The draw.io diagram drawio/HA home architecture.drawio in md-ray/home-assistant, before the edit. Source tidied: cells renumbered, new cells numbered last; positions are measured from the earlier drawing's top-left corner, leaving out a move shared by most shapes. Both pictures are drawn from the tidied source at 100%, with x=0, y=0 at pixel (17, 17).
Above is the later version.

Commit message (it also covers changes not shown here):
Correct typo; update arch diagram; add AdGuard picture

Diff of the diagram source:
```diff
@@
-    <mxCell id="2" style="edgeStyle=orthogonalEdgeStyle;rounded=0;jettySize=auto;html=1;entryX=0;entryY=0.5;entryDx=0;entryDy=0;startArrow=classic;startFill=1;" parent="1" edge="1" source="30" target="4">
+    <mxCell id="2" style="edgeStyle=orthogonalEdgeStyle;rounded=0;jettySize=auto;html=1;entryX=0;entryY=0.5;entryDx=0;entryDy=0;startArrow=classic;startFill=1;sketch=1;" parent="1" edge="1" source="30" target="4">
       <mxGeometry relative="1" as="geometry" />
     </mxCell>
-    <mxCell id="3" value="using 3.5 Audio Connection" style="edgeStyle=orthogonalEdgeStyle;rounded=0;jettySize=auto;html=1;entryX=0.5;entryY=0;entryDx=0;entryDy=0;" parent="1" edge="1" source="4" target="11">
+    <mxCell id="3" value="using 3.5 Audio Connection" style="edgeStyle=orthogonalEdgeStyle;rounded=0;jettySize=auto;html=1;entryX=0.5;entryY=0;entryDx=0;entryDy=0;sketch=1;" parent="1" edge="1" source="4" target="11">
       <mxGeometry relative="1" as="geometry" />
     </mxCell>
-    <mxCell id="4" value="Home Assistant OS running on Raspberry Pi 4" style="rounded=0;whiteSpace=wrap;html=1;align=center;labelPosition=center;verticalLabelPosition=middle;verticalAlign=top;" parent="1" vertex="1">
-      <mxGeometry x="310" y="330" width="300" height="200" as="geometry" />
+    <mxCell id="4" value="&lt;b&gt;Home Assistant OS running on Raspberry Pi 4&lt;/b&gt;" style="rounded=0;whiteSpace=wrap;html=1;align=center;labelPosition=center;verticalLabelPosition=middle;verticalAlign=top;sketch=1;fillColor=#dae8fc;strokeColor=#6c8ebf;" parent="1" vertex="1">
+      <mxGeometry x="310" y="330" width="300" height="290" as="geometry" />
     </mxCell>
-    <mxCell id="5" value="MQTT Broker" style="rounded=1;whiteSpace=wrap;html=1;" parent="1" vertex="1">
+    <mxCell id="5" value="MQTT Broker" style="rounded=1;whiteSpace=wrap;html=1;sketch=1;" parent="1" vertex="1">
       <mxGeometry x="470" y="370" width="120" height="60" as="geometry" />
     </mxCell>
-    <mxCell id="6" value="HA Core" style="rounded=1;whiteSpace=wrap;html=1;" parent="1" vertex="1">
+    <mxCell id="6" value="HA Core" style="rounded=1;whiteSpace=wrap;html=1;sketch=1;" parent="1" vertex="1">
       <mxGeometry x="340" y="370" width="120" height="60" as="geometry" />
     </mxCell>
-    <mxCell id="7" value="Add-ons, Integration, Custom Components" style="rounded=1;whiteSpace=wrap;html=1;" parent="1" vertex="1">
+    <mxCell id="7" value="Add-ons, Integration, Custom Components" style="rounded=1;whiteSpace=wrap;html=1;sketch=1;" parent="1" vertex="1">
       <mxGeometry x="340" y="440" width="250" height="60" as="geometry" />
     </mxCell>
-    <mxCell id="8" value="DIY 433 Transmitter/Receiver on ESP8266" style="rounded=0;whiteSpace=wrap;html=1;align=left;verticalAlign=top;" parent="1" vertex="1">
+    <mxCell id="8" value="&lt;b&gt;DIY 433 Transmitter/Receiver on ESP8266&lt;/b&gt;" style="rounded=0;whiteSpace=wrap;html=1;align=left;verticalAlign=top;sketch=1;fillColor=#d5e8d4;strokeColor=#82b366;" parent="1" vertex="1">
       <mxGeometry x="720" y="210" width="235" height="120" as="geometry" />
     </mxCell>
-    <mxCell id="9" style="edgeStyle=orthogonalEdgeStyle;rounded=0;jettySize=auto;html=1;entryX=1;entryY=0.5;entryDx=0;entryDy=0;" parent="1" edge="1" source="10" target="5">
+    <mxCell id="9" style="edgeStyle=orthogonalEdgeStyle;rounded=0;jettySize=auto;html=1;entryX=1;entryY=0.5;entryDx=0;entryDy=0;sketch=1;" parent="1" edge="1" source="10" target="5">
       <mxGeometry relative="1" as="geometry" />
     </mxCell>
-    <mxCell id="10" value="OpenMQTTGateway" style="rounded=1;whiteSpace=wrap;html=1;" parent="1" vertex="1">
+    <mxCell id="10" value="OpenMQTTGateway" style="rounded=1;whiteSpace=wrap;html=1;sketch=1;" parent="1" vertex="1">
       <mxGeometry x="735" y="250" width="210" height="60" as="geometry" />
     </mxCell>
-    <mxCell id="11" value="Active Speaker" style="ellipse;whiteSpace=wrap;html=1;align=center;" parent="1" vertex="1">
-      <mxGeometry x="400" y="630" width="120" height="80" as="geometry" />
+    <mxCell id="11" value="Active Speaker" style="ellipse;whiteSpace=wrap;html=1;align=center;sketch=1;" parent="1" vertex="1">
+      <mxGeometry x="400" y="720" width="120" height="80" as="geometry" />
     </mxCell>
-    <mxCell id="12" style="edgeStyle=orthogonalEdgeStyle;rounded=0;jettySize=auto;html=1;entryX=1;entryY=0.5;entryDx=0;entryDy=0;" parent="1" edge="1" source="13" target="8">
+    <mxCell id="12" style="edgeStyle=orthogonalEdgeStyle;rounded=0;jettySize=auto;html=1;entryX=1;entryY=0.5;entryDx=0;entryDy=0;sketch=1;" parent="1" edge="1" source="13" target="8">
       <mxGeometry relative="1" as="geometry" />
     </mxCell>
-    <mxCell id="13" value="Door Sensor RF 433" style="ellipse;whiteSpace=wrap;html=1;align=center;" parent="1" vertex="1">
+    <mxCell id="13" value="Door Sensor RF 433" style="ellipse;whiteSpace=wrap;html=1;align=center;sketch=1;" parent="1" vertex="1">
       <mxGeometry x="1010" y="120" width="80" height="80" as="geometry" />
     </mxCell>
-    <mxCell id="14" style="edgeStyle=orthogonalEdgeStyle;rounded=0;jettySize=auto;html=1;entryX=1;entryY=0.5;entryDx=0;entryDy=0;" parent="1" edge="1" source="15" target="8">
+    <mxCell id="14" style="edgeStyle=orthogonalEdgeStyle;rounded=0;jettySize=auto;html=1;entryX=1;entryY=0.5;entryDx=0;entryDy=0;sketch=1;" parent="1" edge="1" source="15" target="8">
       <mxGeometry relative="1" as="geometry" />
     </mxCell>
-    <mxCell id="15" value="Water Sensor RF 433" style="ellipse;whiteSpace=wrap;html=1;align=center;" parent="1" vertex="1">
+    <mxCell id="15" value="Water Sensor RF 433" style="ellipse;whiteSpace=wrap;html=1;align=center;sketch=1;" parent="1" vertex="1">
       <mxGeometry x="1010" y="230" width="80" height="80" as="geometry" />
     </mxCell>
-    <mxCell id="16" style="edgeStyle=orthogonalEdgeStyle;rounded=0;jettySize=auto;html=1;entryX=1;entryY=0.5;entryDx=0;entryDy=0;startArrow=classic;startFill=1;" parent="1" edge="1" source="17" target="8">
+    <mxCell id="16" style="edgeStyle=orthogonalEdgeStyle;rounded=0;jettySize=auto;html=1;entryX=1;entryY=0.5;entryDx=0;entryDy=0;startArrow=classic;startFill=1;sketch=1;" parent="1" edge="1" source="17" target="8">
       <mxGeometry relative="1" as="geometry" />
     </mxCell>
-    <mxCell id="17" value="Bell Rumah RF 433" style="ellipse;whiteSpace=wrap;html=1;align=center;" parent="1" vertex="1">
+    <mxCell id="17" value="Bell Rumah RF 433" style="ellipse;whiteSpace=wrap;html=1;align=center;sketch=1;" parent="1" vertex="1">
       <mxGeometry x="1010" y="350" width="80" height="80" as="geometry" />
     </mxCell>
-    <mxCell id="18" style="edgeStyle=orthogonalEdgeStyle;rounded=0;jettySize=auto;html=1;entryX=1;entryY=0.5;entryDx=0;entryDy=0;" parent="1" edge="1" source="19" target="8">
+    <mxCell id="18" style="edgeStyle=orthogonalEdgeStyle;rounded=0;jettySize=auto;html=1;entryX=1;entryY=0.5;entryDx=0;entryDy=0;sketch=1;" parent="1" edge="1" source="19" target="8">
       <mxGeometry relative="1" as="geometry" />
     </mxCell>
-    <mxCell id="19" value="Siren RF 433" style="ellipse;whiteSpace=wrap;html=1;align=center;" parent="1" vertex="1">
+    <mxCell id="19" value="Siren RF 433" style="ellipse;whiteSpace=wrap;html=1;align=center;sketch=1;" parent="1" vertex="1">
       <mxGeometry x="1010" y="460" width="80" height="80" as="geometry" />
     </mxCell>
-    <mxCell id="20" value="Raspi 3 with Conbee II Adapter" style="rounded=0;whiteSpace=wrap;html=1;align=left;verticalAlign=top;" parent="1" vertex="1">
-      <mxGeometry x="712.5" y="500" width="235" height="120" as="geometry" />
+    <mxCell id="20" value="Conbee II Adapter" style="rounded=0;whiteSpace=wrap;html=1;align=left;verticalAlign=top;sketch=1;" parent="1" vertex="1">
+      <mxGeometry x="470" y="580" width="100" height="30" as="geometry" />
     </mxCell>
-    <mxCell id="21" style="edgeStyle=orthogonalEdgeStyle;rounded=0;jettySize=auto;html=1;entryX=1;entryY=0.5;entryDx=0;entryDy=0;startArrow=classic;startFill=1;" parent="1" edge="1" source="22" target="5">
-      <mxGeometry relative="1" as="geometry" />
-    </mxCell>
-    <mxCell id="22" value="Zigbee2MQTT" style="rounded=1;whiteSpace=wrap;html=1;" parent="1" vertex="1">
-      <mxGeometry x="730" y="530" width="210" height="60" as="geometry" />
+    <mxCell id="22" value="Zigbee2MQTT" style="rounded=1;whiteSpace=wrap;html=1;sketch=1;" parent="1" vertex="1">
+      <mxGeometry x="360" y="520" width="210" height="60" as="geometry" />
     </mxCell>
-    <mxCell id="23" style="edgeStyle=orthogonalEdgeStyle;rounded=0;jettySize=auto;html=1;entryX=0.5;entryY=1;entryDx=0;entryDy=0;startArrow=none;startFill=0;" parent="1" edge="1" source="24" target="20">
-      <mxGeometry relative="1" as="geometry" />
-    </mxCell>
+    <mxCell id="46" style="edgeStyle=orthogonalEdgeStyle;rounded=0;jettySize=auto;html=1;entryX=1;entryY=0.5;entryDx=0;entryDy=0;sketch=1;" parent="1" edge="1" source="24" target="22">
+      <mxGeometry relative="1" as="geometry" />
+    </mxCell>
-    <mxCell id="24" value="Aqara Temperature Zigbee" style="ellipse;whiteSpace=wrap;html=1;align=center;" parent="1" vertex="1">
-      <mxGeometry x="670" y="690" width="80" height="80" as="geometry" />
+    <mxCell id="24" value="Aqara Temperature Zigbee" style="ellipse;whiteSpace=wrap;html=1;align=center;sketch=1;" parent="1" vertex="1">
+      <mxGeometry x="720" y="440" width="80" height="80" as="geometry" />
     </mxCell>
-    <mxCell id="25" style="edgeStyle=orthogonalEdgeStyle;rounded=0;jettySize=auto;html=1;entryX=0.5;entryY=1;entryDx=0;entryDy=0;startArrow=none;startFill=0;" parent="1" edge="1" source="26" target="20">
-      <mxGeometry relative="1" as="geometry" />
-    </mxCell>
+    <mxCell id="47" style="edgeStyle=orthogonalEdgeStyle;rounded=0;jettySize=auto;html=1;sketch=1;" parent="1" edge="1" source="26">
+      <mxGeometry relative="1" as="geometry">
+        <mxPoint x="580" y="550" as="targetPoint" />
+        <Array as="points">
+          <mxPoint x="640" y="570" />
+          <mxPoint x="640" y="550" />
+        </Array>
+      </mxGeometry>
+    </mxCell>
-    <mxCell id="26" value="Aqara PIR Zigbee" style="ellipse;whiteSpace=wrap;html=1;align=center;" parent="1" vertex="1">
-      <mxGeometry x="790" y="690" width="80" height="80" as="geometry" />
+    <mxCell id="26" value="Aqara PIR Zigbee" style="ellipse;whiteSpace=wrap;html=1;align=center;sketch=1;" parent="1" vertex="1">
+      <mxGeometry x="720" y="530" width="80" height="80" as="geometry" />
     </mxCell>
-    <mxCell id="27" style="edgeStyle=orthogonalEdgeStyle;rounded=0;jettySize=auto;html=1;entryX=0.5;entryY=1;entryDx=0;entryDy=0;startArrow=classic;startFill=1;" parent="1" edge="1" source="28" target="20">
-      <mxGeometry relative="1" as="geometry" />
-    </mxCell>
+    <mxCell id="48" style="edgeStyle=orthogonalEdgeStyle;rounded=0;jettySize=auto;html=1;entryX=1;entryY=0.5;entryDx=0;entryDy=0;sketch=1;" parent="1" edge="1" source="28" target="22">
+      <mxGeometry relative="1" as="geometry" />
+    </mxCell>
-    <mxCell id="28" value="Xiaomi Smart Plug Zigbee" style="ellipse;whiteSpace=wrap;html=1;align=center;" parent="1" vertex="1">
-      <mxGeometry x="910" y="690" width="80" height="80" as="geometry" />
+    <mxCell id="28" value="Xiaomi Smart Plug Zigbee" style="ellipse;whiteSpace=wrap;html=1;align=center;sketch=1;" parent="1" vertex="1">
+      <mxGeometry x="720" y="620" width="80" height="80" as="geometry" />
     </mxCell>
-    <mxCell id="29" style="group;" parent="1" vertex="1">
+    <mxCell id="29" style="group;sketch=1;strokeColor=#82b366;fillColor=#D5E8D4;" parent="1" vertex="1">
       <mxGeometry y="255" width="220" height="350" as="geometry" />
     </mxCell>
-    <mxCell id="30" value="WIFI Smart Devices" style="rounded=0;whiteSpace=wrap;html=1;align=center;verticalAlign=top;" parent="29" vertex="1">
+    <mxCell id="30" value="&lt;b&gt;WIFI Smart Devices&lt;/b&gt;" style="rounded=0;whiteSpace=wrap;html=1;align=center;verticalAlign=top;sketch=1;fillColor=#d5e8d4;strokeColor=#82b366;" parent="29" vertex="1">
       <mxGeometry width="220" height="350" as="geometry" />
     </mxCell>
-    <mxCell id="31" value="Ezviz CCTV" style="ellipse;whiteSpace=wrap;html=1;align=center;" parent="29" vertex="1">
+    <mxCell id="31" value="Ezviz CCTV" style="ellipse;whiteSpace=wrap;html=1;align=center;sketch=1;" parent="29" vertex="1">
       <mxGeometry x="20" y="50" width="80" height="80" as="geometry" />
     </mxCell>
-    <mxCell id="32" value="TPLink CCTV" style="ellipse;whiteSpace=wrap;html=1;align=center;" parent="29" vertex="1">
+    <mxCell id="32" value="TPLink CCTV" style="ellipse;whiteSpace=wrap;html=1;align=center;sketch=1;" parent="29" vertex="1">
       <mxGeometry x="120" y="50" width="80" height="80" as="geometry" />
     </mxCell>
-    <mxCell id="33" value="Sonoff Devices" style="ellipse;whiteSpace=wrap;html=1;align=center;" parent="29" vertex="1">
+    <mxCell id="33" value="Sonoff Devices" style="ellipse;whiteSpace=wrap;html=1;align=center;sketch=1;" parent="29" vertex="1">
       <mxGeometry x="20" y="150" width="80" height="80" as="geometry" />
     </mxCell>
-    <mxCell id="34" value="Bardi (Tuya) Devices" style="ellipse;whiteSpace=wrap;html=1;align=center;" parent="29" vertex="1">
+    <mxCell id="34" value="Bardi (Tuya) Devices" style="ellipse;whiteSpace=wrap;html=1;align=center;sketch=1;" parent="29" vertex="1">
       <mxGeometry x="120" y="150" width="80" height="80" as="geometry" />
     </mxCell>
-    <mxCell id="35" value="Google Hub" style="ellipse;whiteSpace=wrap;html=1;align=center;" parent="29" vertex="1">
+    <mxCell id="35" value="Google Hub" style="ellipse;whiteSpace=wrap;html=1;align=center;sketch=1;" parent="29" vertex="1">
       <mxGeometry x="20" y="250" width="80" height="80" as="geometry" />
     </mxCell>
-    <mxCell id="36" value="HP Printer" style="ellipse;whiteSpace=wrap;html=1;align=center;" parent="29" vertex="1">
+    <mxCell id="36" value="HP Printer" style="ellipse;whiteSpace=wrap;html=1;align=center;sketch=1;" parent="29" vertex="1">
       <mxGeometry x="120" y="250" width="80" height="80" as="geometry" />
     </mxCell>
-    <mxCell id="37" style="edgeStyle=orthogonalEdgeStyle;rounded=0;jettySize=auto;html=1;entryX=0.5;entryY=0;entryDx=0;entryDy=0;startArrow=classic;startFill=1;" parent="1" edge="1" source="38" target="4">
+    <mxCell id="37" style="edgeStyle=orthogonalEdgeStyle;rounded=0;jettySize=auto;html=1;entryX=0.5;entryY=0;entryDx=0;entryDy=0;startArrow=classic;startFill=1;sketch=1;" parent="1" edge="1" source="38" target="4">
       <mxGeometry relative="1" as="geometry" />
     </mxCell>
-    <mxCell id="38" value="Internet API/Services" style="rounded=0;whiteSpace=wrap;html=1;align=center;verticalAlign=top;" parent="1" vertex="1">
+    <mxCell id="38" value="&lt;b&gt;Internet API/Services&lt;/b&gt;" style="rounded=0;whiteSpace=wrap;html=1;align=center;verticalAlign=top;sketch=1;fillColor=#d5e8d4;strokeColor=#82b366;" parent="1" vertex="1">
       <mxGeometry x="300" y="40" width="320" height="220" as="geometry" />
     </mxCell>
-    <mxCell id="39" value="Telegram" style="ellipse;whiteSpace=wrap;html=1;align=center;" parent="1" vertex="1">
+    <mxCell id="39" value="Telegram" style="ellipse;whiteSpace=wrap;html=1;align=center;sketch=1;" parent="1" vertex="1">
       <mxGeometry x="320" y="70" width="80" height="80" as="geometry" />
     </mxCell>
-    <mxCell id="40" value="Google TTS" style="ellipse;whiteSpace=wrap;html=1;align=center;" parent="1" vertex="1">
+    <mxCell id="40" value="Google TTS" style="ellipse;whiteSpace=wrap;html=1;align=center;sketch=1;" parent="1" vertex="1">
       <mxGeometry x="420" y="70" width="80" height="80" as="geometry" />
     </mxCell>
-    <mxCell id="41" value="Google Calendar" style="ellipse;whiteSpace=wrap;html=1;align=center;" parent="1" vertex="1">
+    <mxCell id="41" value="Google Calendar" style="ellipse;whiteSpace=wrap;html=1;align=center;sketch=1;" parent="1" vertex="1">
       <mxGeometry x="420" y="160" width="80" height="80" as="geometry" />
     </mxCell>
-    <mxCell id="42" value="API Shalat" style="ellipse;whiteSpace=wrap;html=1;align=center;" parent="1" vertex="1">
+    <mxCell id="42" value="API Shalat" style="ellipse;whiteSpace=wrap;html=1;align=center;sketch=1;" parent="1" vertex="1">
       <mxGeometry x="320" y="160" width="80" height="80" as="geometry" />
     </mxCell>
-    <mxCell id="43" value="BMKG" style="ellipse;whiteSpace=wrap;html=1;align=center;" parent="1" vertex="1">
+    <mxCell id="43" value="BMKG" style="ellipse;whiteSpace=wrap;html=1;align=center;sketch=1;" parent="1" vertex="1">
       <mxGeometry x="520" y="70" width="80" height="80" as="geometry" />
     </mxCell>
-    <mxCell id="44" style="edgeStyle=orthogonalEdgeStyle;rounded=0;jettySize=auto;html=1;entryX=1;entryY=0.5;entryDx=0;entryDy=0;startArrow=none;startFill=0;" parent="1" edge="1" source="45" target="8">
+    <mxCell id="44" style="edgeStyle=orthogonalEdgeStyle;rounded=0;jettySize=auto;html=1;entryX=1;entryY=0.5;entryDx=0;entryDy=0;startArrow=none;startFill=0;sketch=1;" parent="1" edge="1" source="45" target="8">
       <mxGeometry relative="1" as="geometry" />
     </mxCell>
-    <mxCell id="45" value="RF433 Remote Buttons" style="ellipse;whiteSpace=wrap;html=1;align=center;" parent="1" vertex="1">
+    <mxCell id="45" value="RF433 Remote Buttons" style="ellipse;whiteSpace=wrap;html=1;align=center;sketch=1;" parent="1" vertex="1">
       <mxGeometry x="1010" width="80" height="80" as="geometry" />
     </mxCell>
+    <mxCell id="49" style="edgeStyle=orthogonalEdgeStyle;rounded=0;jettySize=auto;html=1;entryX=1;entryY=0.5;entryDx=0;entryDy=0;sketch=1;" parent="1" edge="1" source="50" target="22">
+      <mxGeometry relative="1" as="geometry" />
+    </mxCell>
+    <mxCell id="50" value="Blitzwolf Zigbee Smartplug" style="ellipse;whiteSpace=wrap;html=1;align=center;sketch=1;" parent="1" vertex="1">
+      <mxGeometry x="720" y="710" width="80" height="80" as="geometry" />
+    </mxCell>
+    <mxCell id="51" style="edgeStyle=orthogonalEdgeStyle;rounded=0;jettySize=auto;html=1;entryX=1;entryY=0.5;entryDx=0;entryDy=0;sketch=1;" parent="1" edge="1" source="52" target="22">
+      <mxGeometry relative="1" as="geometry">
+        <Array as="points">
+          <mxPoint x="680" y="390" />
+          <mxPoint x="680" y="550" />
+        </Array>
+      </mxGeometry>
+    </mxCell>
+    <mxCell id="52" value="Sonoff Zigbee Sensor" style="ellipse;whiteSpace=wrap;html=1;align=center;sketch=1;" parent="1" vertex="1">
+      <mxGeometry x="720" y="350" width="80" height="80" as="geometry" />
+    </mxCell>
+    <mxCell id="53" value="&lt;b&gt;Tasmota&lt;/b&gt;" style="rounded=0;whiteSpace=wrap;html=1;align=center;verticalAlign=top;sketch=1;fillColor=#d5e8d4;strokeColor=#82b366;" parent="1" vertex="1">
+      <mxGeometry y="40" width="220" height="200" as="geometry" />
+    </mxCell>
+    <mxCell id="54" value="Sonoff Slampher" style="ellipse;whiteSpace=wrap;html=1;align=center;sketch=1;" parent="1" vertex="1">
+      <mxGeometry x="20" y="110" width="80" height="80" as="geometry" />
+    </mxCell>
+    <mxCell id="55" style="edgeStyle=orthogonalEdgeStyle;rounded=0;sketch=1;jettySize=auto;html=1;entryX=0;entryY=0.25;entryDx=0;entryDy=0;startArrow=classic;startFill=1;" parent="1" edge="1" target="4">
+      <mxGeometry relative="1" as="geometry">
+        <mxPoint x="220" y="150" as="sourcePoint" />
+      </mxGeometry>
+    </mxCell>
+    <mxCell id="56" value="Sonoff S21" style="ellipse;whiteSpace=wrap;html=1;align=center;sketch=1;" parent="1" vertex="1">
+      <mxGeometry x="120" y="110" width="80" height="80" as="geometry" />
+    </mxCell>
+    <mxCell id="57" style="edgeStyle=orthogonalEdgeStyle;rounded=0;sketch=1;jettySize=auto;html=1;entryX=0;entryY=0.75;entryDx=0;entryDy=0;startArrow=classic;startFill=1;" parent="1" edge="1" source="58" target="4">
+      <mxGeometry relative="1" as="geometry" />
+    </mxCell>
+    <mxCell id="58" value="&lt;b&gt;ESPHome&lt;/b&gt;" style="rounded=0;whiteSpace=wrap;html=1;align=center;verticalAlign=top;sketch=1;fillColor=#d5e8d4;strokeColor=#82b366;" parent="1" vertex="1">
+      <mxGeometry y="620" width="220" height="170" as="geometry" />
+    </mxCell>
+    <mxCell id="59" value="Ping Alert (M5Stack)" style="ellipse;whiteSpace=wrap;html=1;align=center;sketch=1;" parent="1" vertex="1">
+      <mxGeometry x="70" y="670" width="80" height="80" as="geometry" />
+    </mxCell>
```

WHAT THIS TASK INVOLVES => The response should consist of the number of lines in the data that hold the word "diagram", with nothing added.

RESULT OF THE TASK => 3